“Well, gentlemen, it is not our form or mode of government, nor yet the body of our laws, that we are quarreling with, but with the malpractice of the officers of our county courts, and the abuses we suffer by those that are empowered to manage our public affairs; this is the grievance, gentlemen, that demands our serious attention. And I shall show you that most notorious and intolerable abuses have crept into the practice of the law in this county, and I doubt not into other counties also; though that does not concern us.
In the first place, there is a law which provides, that every lawyer shall take no more than fifteen shillings for his fee in the County Court. Well, gentlemen, which of you has had his business done for fifteen shillings? they exact thirty for every cause; and three, four and five Pounds for every cause attended with the least difficulty; and, in the Superior Court, they exact as fees, almost as many hundreds and laugh at us for our stupidity and tame submission to these damn'd, &c.
Again, a poor man gives his judgment bond for five Pounds; which bond is by the creditor thrown into court. The clerk of the county has to enter it on the docket, and issue execution, the work of one long minute, for which the poor man has to pay the trifling sum of forty one shillings and five pence. The clerk, in consideration of his being a poor man, takes it out in work, at eighteen pence a day. The poor man works some more than twenty-seven days to pay for this one minute's writing.
Well, the poor man reflects thus: At this rate when shall I get to labor for my family! I have a wife and a parcel of small children suffering at home, and here I have lost a whole month, I don't know for what, for my merchant or creditor, is as far from being paid as ever. However I will go home now and try and do what I can. Stay neighbor, you have not half done yet. There is a damn'd lawyer's mouth to stop yet, for you empowered him to confess that you owed this five Pounds and you have thirty shillings to pay for that or go and work nineteen days more; and then you must go and
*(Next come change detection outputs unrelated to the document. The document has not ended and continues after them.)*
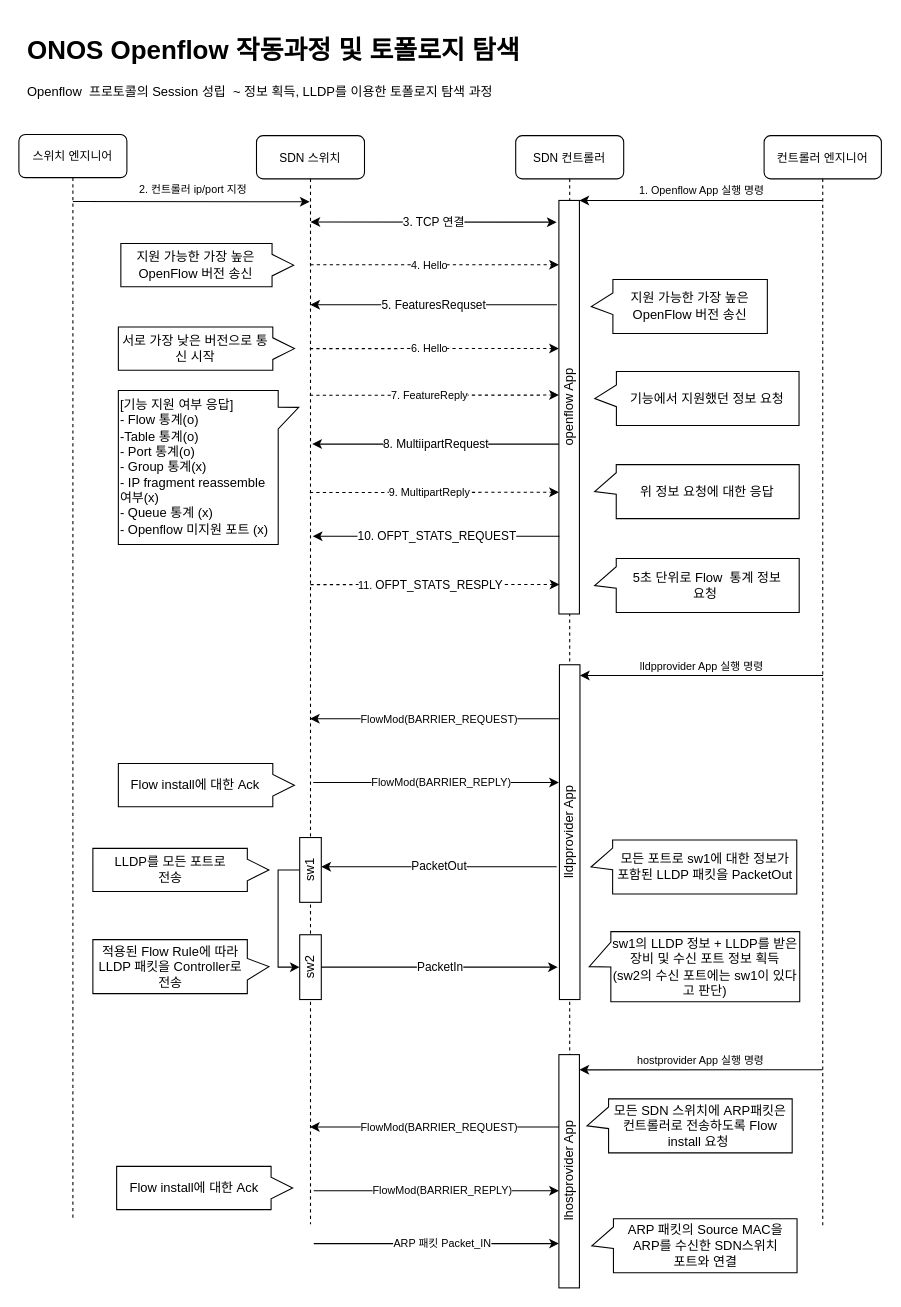
This is page "요약" (2 of 6) of ONOS OpenFlow initial.drawio from gameLoading/blank__-, a draw.io file, before an edit. Source tidied: cells renumbered, new cells numbered last; positions are measured from the earlier drawing's top-left corner, leaving out a move shared by most shapes. Both pictures are drawn from the tidied source at 108%, with x=0, y=0 at pixel (18, 29).
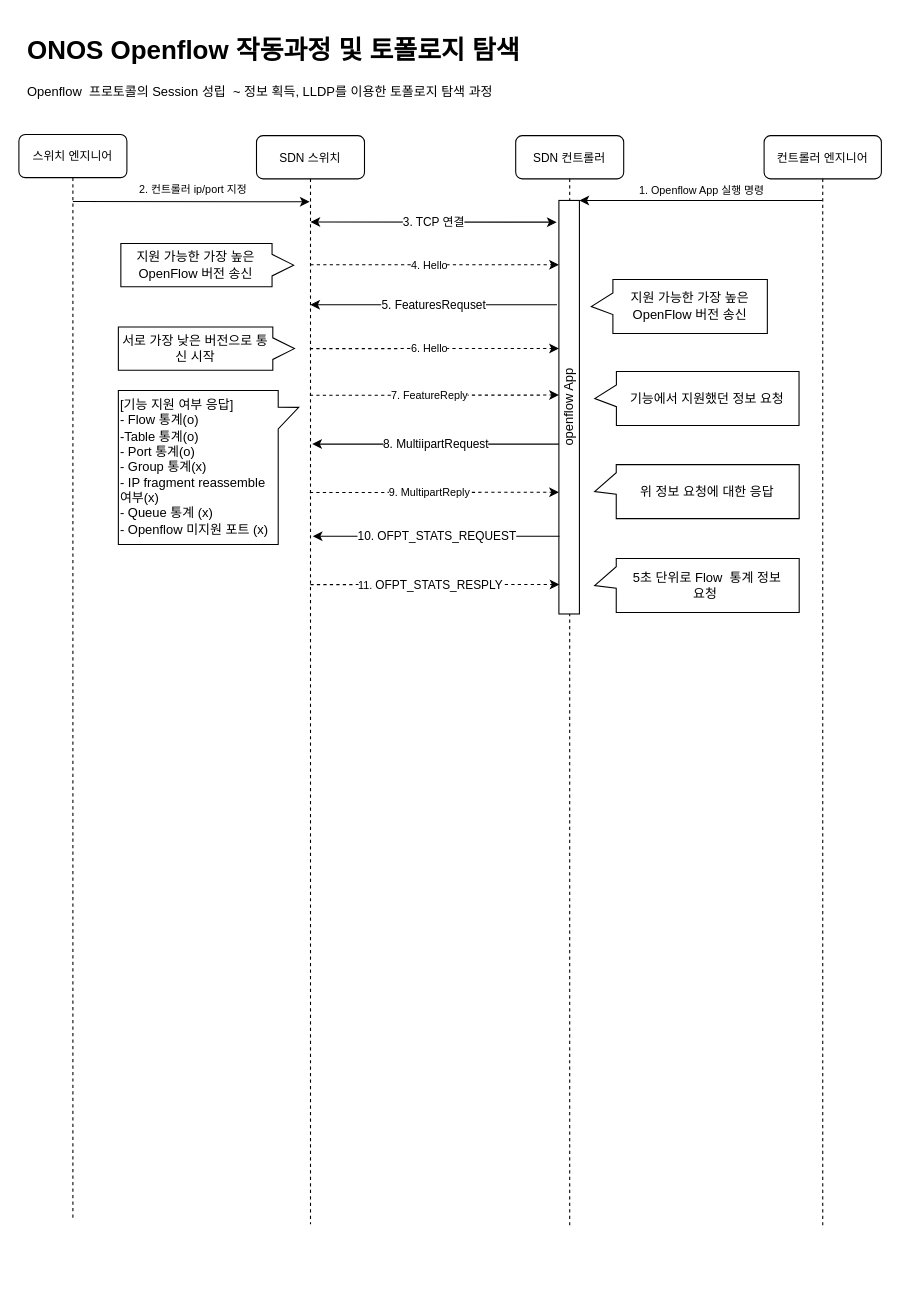
After the change.

The change refers to these unchanged cells:
```xml
<mxCell id="3" value="SDN 스위치" style="shape=umlLifeline;perimeter=lifelinePerimeter;shadow=0;strokeWidth=1;rounded=1;fontSize=11;" parent="1" vertex="1">
  <mxGeometry x="220" y="98.1" width="100" height="1007.9" as="geometry" />
</mxCell>
```

The edit, as a diff of the source:
```diff
@@
-    <mxCell id="4" value="sw2" style="rounded=0;whiteSpace=wrap;html=1;shadow=0;align=center;horizontal=0;" parent="3" vertex="1">
-      <mxGeometry x="40" y="739.9" width="20" height="60" as="geometry" />
-    </mxCell>
@@
-    <mxCell id="22" value="lldpprovider App" style="whiteSpace=wrap;html=1;rounded=0;glass=0;horizontal=0;align=center;arcSize=24;" parent="1" vertex="1">
-      <mxGeometry x="500.5" y="588" width="19" height="310" as="geometry" />
-    </mxCell>
-    <mxCell id="23" value="lldpprovider App 실행 명령" style="endArrow=classic;html=1;curved=1;entryX=1;entryY=0;entryDx=0;entryDy=0;fontSize=10;" parent="1" edge="1">
-      <mxGeometry y="-9" relative="1" as="geometry">
-        <mxPoint x="744.6" y="597.9" as="sourcePoint" />
-        <mxPoint x="519.5" y="598" as="targetPoint" />
-      </mxGeometry>
-    </mxCell>
-    <mxCell id="24" value="FlowMod(BARRIER_REQUEST)" style="endArrow=classic;html=1;curved=1;entryX=1;entryY=0;entryDx=0;entryDy=0;fontSize=10;" parent="1" edge="1">
-      <mxGeometry x="-0.04" relative="1" as="geometry">
-        <mxPoint x="500" y="638" as="sourcePoint" />
-        <mxPoint x="269.5" y="638" as="targetPoint" />
-      </mxGeometry>
-    </mxCell>
-    <mxCell id="25" value="FlowMod(BARRIER_REPLY)" style="endArrow=classic;html=1;curved=1;fontSize=10;exitX=0.525;exitY=0.734;exitDx=0;exitDy=0;exitPerimeter=0;" parent="1" edge="1">
-      <mxGeometry x="0.05" relative="1" as="geometry">
-        <mxPoint x="272.5" y="697.1" as="sourcePoint" />
-        <mxPoint x="500" y="697" as="targetPoint" />
-      </mxGeometry>
-    </mxCell>
-    <mxCell id="26" value="모든 SDN 스위치에 ARP패킷은 컨트롤러로 전송하도록 Flow install 요청&amp;nbsp;" style="shape=callout;whiteSpace=wrap;html=1;perimeter=calloutPerimeter;rounded=0;shadow=0;align=center;size=20;position=0.15;rotation=90;verticalAlign=middle;horizontal=0;base=20;" parent="1" vertex="1">
-      <mxGeometry x="596" y="920" width="50" height="190" as="geometry" />
-    </mxCell>
-    <mxCell id="27" value="Flow install에 대한 Ack" style="shape=callout;html=1;perimeter=calloutPerimeter;rounded=0;shadow=0;align=center;size=20;position=0.25;rotation=90;verticalAlign=middle;horizontal=0;whiteSpace=wrap;direction=east;flipV=1;flipH=1;" parent="1" vertex="1">
-      <mxGeometry x="153.6" y="618" width="40" height="163" as="geometry" />
-    </mxCell>
-    <mxCell id="28" value="모든 포트로 sw1에 대한 정보가 포함된 LLDP 패킷을 PacketOut" style="shape=callout;whiteSpace=wrap;html=1;perimeter=calloutPerimeter;rounded=0;shadow=0;align=center;size=20;position=0.15;rotation=90;verticalAlign=middle;horizontal=0;base=20;" parent="1" vertex="1">
-      <mxGeometry x="600" y="680" width="50" height="190.5" as="geometry" />
-    </mxCell>
-    <mxCell id="29" value="LLDP를 모든 포트로 &lt;br&gt;전송" style="shape=callout;html=1;perimeter=calloutPerimeter;rounded=0;shadow=0;align=center;size=20;position=0.25;rotation=90;verticalAlign=middle;horizontal=0;whiteSpace=wrap;direction=east;flipV=1;flipH=1;" parent="1" vertex="1">
-      <mxGeometry x="130" y="696.5" width="40" height="163" as="geometry" />
-    </mxCell>
-    <mxCell id="30" style="edgeStyle=orthogonalEdgeStyle;rounded=0;jettySize=auto;html=1;entryX=0;entryY=0.5;entryDx=0;entryDy=0;" parent="1" edge="1" source="31" target="4">
-      <mxGeometry relative="1" as="geometry">
-        <Array as="points">
-          <mxPoint x="240" y="778" />
-          <mxPoint x="240" y="868" />
-        </Array>
-      </mxGeometry>
-    </mxCell>
-    <mxCell id="31" value="sw1" style="rounded=0;whiteSpace=wrap;html=1;shadow=0;align=center;horizontal=0;" parent="1" vertex="1">
-      <mxGeometry x="260" y="748" width="20" height="60" as="geometry" />
-    </mxCell>
-    <mxCell id="32" value="PacketOut" style="endArrow=classic;html=1;" parent="1" edge="1">
-      <mxGeometry relative="1" as="geometry">
-        <mxPoint x="498" y="775" as="sourcePoint" />
-        <mxPoint x="280" y="775" as="targetPoint" />
-      </mxGeometry>
-    </mxCell>
-    <mxCell id="33" value="적용된 Flow Rule에 따라 LLDP 패킷을 Controller로 전송" style="shape=callout;html=1;perimeter=calloutPerimeter;rounded=0;shadow=0;align=center;size=20;position=0.25;rotation=90;verticalAlign=middle;horizontal=0;whiteSpace=wrap;direction=east;flipV=1;flipH=1;" parent="1" vertex="1">
-      <mxGeometry x="125" y="786" width="50" height="163" as="geometry" />
-    </mxCell>
-    <mxCell id="34" value="PacketIn" style="edgeStyle=orthogonalEdgeStyle;rounded=0;jettySize=auto;html=1;" parent="1" edge="1" source="4">
-      <mxGeometry relative="1" as="geometry">
-        <mxPoint x="499" y="868" as="targetPoint" />
-        <Array as="points">
-          <mxPoint x="499" y="868" />
-        </Array>
-      </mxGeometry>
-    </mxCell>
-    <mxCell id="35" value="sw1의 LLDP 정보 + LLDP를 받은 장비 및 수신 포트 정보 획득&lt;br&gt;(sw2의 수신 포트에는 sw1이 있다고 판단)" style="shape=callout;whiteSpace=wrap;html=1;perimeter=calloutPerimeter;rounded=0;shadow=0;align=center;size=20;position=0.15;rotation=90;verticalAlign=middle;horizontal=0;base=23;" parent="1" vertex="1">
-      <mxGeometry x="593.1" y="770.1" width="64.9" height="194.9" as="geometry" />
-    </mxCell>
@@
-    <mxCell id="38" value="lhostprovider App" style="whiteSpace=wrap;html=1;rounded=0;glass=0;horizontal=0;align=center;arcSize=24;" parent="1" vertex="1">
-      <mxGeometry x="500" y="949" width="19" height="216" as="geometry" />
-    </mxCell>
-    <mxCell id="39" value="hostprovider App 실행 명령" style="endArrow=classic;html=1;curved=1;entryX=1;entryY=0;entryDx=0;entryDy=0;fontSize=10;" parent="1" edge="1">
-      <mxGeometry y="-9" relative="1" as="geometry">
-        <mxPoint x="744.1" y="963" as="sourcePoint" />
-        <mxPoint x="519" y="963.1" as="targetPoint" />
-      </mxGeometry>
-    </mxCell>
-    <mxCell id="40" value="FlowMod(BARRIER_REQUEST)" style="endArrow=classic;html=1;curved=1;entryX=1;entryY=0;entryDx=0;entryDy=0;fontSize=10;" parent="1" edge="1">
-      <mxGeometry x="-0.04" relative="1" as="geometry">
-        <mxPoint x="500" y="1016" as="sourcePoint" />
-        <mxPoint x="269.5" y="1016" as="targetPoint" />
-      </mxGeometry>
-    </mxCell>
-    <mxCell id="41" value="FlowMod(BARRIER_REPLY)" style="endArrow=classic;html=1;curved=1;fontSize=10;" parent="1" edge="1">
-      <mxGeometry x="0.05" relative="1" as="geometry">
-        <mxPoint x="273" y="1075" as="sourcePoint" />
-        <mxPoint x="500" y="1075" as="targetPoint" />
-      </mxGeometry>
-    </mxCell>
-    <mxCell id="42" value="Flow install에 대한 Ack" style="shape=callout;html=1;perimeter=calloutPerimeter;rounded=0;shadow=0;align=center;size=20;position=0.25;rotation=90;verticalAlign=middle;horizontal=0;whiteSpace=wrap;direction=east;flipV=1;flipH=1;" parent="1" vertex="1">
-      <mxGeometry x="152" y="991" width="40" height="163" as="geometry" />
-    </mxCell>
-    <mxCell id="43" value="ARP 패킷 Packet_IN" style="endArrow=classic;html=1;curved=1;fontSize=10;" parent="1" edge="1">
-      <mxGeometry x="0.05" relative="1" as="geometry">
-        <mxPoint x="273" y="1124" as="sourcePoint" />
-        <mxPoint x="500" y="1124" as="targetPoint" />
-      </mxGeometry>
-    </mxCell>
-    <mxCell id="44" value="ARP 패킷의 Source MAC을 ARP를 수신한 SDN스위치 &lt;br&gt;포트와 연결" style="shape=callout;whiteSpace=wrap;html=1;perimeter=calloutPerimeter;rounded=0;shadow=0;align=center;size=20;position=0.15;rotation=90;verticalAlign=middle;horizontal=0;base=20;" parent="1" vertex="1">
-      <mxGeometry x="600.5" y="1031" width="50" height="190" as="geometry" />
-    </mxCell>
```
I believe there are few of you who have not felt the weight of these iron fists. And I hope there are none of you but will lend a hand towards bringing about this necessary work, (viz: a reformation): And in order to bring it about effectually, we must proceed with circumspection, not fearful, but careful.
First, let us be careful to keep sober—do nothing rashly—act with deliberation.
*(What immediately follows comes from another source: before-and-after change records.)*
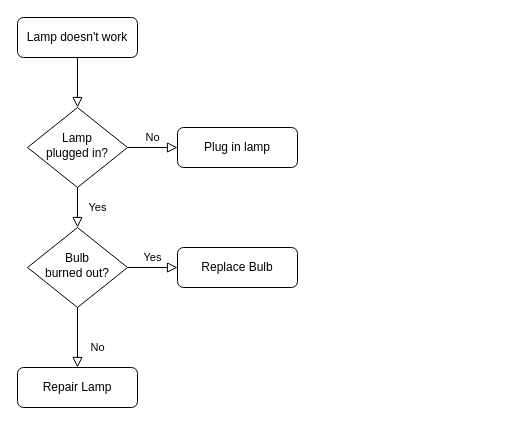
The draw.io diagram Untitled Diagram.drawio in zengleSoft/draw, before the edit. Source tidied: cells renumbered, new cells numbered last; positions are measured from the earlier drawing's top-left corner, leaving out a move shared by most shapes. Both pictures are drawn from the tidied source at 100%, with x=0, y=0 at pixel (17, 17).
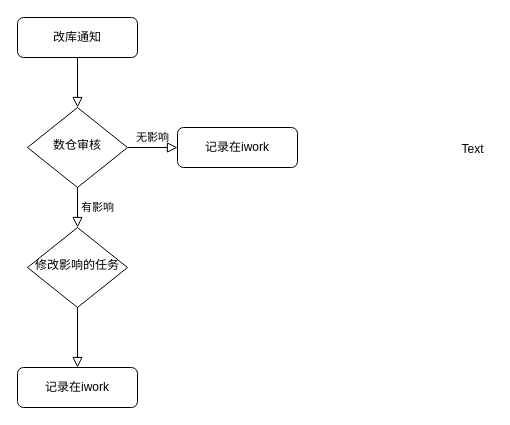
Above is the later version.

Commit message:
改库通知流程图

The edit, as a diff of the source:
```diff
@@
 <mxGraphModel>
   <root>
     <mxCell id="0" />
     <mxCell id="1" parent="0" />
     <mxCell id="2" style="rounded=0;html=1;jettySize=auto;fontSize=11;endArrow=block;endFill=0;endSize=8;strokeWidth=1;shadow=0;labelBackgroundColor=none;edgeStyle=orthogonalEdgeStyle;" parent="1" edge="1" source="3" target="6">
       <mxGeometry relative="1" as="geometry" />
     </mxCell>
-    <mxCell id="3" value="Lamp doesn't work" style="rounded=1;whiteSpace=wrap;html=1;fontSize=12;glass=0;strokeWidth=1;shadow=0;" parent="1" vertex="1">
+    <mxCell id="3" value="改库通知" style="rounded=1;whiteSpace=wrap;html=1;fontSize=12;glass=0;strokeWidth=1;shadow=0;" parent="1" vertex="1">
       <mxGeometry width="120" height="40" as="geometry" />
     </mxCell>
-    <mxCell id="4" value="Yes" style="rounded=0;html=1;jettySize=auto;fontSize=11;endArrow=block;endFill=0;endSize=8;strokeWidth=1;shadow=0;labelBackgroundColor=none;edgeStyle=orthogonalEdgeStyle;" parent="1" edge="1" source="6" target="10">
+    <mxCell id="4" value="&lt;div&gt;有影响&lt;/div&gt;" style="rounded=0;html=1;jettySize=auto;fontSize=11;endArrow=block;endFill=0;endSize=8;strokeWidth=1;shadow=0;labelBackgroundColor=none;edgeStyle=orthogonalEdgeStyle;" parent="1" edge="1" source="6" target="10">
       <mxGeometry y="20" relative="1" as="geometry" />
     </mxCell>
-    <mxCell id="5" value="No" style="edgeStyle=orthogonalEdgeStyle;rounded=0;html=1;jettySize=auto;fontSize=11;endArrow=block;endFill=0;endSize=8;strokeWidth=1;shadow=0;labelBackgroundColor=none;" parent="1" edge="1" source="6" target="7">
+    <mxCell id="5" value="无影响" style="edgeStyle=orthogonalEdgeStyle;rounded=0;html=1;jettySize=auto;fontSize=11;endArrow=block;endFill=0;endSize=8;strokeWidth=1;shadow=0;labelBackgroundColor=none;" parent="1" edge="1" source="6" target="7">
       <mxGeometry y="10" relative="1" as="geometry" />
     </mxCell>
-    <mxCell id="6" value="Lamp&lt;br&gt;plugged in?" style="rhombus;whiteSpace=wrap;html=1;shadow=0;fontFamily=Helvetica;fontSize=12;align=center;strokeWidth=1;spacing=6;spacingTop=-4;" parent="1" vertex="1">
+    <mxCell id="6" value="数仓审核" style="rhombus;whiteSpace=wrap;html=1;shadow=0;fontFamily=Helvetica;fontSize=12;align=center;strokeWidth=1;spacing=6;spacingTop=-4;" parent="1" vertex="1">
       <mxGeometry x="10" y="90" width="100" height="80" as="geometry" />
     </mxCell>
-    <mxCell id="7" value="Plug in lamp" style="rounded=1;whiteSpace=wrap;html=1;fontSize=12;glass=0;strokeWidth=1;shadow=0;" parent="1" vertex="1">
+    <mxCell id="7" value="记录在iwork" style="rounded=1;whiteSpace=wrap;html=1;fontSize=12;glass=0;strokeWidth=1;shadow=0;" parent="1" vertex="1">
       <mxGeometry x="160" y="110" width="120" height="40" as="geometry" />
     </mxCell>
-    <mxCell id="8" value="No" style="rounded=0;html=1;jettySize=auto;fontSize=11;endArrow=block;endFill=0;endSize=8;strokeWidth=1;shadow=0;labelBackgroundColor=none;edgeStyle=orthogonalEdgeStyle;" parent="1" edge="1" source="10" target="11">
+    <mxCell id="8" style="rounded=0;html=1;jettySize=auto;fontSize=11;endArrow=block;endFill=0;endSize=8;strokeWidth=1;shadow=0;labelBackgroundColor=none;edgeStyle=orthogonalEdgeStyle;" parent="1" edge="1" source="10" target="11">
       <mxGeometry x="0.33" y="20" relative="1" as="geometry" />
     </mxCell>
-    <mxCell id="9" value="Yes" style="edgeStyle=orthogonalEdgeStyle;rounded=0;html=1;jettySize=auto;fontSize=11;endArrow=block;endFill=0;endSize=8;strokeWidth=1;shadow=0;labelBackgroundColor=none;" parent="1" edge="1" source="10" target="12">
-      <mxGeometry y="10" relative="1" as="geometry" />
-    </mxCell>
-    <mxCell id="10" value="Bulb&lt;br&gt;burned out?" style="rhombus;whiteSpace=wrap;html=1;shadow=0;fontFamily=Helvetica;fontSize=12;align=center;strokeWidth=1;spacing=6;spacingTop=-4;" parent="1" vertex="1">
+    <mxCell id="10" value="修改影响的任务" style="rhombus;whiteSpace=wrap;html=1;shadow=0;fontFamily=Helvetica;fontSize=12;align=center;strokeWidth=1;spacing=6;spacingTop=-4;" parent="1" vertex="1">
       <mxGeometry x="10" y="210" width="100" height="80" as="geometry" />
     </mxCell>
-    <mxCell id="11" value="Repair Lamp" style="rounded=1;whiteSpace=wrap;html=1;fontSize=12;glass=0;strokeWidth=1;shadow=0;" parent="1" vertex="1">
+    <mxCell id="11" value="记录在iwork" style="rounded=1;whiteSpace=wrap;html=1;fontSize=12;glass=0;strokeWidth=1;shadow=0;" parent="1" vertex="1">
       <mxGeometry y="350" width="120" height="40" as="geometry" />
     </mxCell>
-    <mxCell id="12" value="Replace Bulb" style="rounded=1;whiteSpace=wrap;html=1;fontSize=12;glass=0;strokeWidth=1;shadow=0;" parent="1" vertex="1">
-      <mxGeometry x="160" y="230" width="120" height="40" as="geometry" />
-    </mxCell>
+    <mxCell id="13" value="Text" style="text;html=1;align=center;verticalAlign=middle;" parent="1" vertex="1">
+      <mxGeometry x="435" y="122" width="40" height="20" as="geometry" />
+    </mxCell>
   </root>
 </mxGraphModel>
```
Secondly, let us do nothing against the known established laws of our land—that we appear not as a faction endeavoring to subvert the laws, and overturn the system of our government. But let us take care to appear what we really are, free subjects by birth, endeavoring to recover our lost native rights, and to bring them down to the standard of law.